- DATA PROVIDED
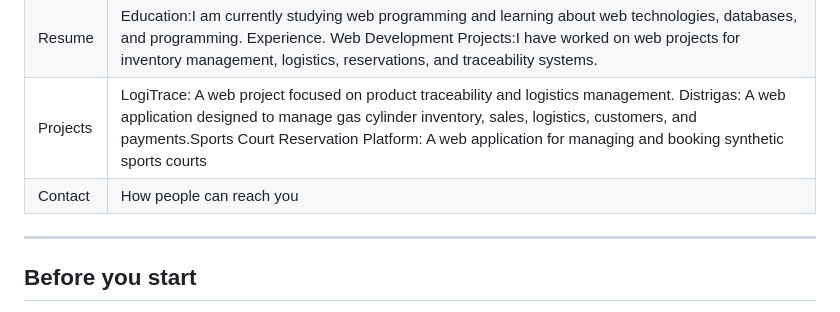
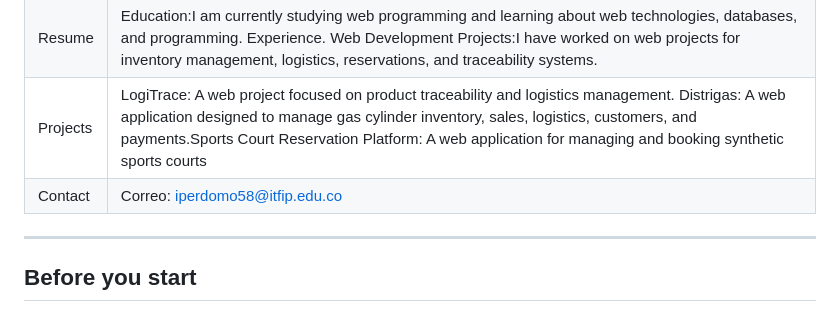
Before and after one commit to ingridperdomo58/perfil_ingridperdomo.github.io, a Markdown page: README.md, the part around the change. Drawn GitHub-style.

Commit message:
Add contact email to README
Updated contact information in the README file.

```diff
--- a/README.md
+++ b/README.md
@@ -18,7 +18,7 @@ A public web page with six sections:
 | Skills | HTML and CSS, JavaScript, PHP, Laravel, MySQL, Git and GitHub, Responsive Web Design, Problem Solving, Teamwork, Communication |
 | Resume | Education:I am currently studying web programming and learning about web technologies, databases, and programming. Experience. Web Development Projects:I have worked on web projects for inventory management, logistics, reservations, and traceability systems. |
 | Projects | LogiTrace: A web project focused on product traceability and logistics management. Distrigas: A web application designed to manage gas cylinder inventory, sales, logistics, customers, and payments.Sports Court Reservation Platform: A web application for managing and booking synthetic sports courts |
-| Contact | How people can reach you |
+| Contact | Correo: iperdomo58@itfip.edu.co |
 
 ---
 
```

- TASK DESCRIPTION
All lines in the records above with "page" need to be found and copied.

- ANSWER SECTION
Before and after one commit to ingridperdomo58/perfil_ingridperdomo.github.io, a Markdown page: README.md, the part around the change. Drawn GitHub-style.
@@ -18,7 +18,7 @@ A public web page with six sections:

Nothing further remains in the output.